Well, the Bible tells us there is nothing new under the sun, so I knew biblical women must have known this left out feeling too. So, let’s take a look at one. Hopefully, we will learn something too!


Chosen above all women to bring the Savior of the world into our midst Nevertheless excluded for a sin she didn’t commit.

Imagine the gossip, whispers, and laughter at Mary’s expense. Pregnant during the betrothal. Just goes to show you that “Miss Perfect” wasn’t so righteous after all.

Women gossiping.

Additionally, Mary’s future husband, Joseph, planned on divorcing her (ending a betrothal required a formal divorce in the NT Jewish culture) instead of the stoning many thought she deserved. However, God intervened and enlightened Joseph to the honor bestowed to them as a couple. The child Mayr expected was the Messiah!

Furthermore, Mary probably felt left out from God’s protection. After the trauma she suffered over the last ninth months with an unwed pregnancy there was no room at the inn! Giving birth in a stable without family and a familiar midwife did not scream inclusion.


Young, unmarried, and bewildered. Surely anger, fear, withdrawal, or disappearance are all understandable reactions; however, Mary trusted God’s heart and knew that His ways were best. Her response during this difficult time was obedience.

Notably, Mary sought out a person who she knew supported and believed in her. Mary went to visit Elizabeth for encouragement, guidance, and friendship. Elizabeth had experience her own unusual pregnancy; therefore, there was a special connection between these two women.


Blessed are you when men hate you, when they exclude you and insult you and reject your name as evil, because of the Son of Man” (Luke 6:27).

Well, first think about this young woman when you feel left out.

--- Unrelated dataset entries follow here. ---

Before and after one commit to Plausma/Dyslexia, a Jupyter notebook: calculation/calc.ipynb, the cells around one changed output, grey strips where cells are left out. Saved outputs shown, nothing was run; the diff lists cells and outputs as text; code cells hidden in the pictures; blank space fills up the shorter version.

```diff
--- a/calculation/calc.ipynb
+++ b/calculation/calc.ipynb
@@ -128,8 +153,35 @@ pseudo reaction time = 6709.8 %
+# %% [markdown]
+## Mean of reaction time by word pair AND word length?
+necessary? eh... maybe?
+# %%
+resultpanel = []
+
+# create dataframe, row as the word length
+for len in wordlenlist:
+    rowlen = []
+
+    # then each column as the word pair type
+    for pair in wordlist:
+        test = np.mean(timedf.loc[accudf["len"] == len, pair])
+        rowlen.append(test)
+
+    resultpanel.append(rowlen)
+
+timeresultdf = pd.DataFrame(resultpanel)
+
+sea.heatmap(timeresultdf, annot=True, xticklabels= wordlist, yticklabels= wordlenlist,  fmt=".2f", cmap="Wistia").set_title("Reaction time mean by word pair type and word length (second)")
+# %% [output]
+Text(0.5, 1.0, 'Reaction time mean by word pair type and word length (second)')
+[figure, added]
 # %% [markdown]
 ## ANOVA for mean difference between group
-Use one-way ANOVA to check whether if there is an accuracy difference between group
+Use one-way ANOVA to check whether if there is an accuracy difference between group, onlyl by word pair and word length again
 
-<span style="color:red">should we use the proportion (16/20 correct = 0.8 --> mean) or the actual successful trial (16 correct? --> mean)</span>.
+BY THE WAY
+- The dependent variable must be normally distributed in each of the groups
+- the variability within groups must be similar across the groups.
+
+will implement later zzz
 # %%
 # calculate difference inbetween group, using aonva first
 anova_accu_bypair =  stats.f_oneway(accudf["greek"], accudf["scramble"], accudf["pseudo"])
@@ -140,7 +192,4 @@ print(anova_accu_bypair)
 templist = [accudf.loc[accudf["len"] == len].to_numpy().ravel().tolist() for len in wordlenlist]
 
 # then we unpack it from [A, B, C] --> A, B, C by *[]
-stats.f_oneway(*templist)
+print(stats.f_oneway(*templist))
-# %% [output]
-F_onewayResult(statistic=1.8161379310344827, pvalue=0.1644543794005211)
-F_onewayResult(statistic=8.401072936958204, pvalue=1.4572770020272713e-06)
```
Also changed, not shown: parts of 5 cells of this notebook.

Perspective, perhaps?

Also, be obedient and cultivate quality friendships. Having someone who speaks truth into our lives without judgment is vital to our well-being and feeling of inclusion. When we feel excluded elsewhere, we can turn to those special people in our lives. Some examples are Ruth and Naomi, Dorcas’ sewing buddies, and Lydia’s Bible study group. You can look up these women on a search engine, concordance, or the index in your Bible and read about their friendships.

Don’t have friendships like these women of the Bible? Well, try what they did: 1) Mary went to visit and shared a heartfelt experience with Elizabeth. Be open and authentic with trusted women. 2) Ruth was patient with Naomi’s moods and was obedient to her faith. Give people a chance. Don’t make it a one and done thing. 3) Dorcas invited other women to her home and they shared a ministry together! What a way to connect and serve. 4) Lydia joined a group of women who were not like her and learned about their God and was open to new experiences.

Still not sure how to make friends? Click here to find additional ways to develop quality friendships. It will be worth the effort. You can read about this part of Mary’s life: Luke 1: 27-56 and 2: 5-4. Also, Matthew 1: 18-20 and 2:11.


Jesus felt power leave Him and knew someone had touched Him with purpose.

Meanwhile, the woman realized her healing from this one touch. Twelve long years of exclusion from polite society was over. The bleeding finally ceased, and she was “unclean” no longer. (Leviticus 15: 19-27 for definition of unclean)

However, her elation was short-lived. As Jesus’ eyes scanned the crowd, she was fearful that He was angry. However, she’d already shown great courage, and she didn’t falter now. I’m sure she shook as she confessed that it was she who touched His robe.

To her surprise, and probably relief, Jesus didn’t exclude her. Instead, He praised her faith and told her to go in peace.


And one last thing, don’t exclude others. Don’t avoid people (like I did at the conference). Both Mary and the woman who bled go out there to find community. In fact, see if you can find others being left out and reach out. Draw them together and start a once excluded – now included club!


You are not excluded from this website. In fact, I would love to see more community. Get a conversation going by sharing times you felt left out and how you responded. Or, tell us which of the women mentioned in this post you relate to the most. Go ahead, be like these women and step out of your comfort zone.

Woman Dancing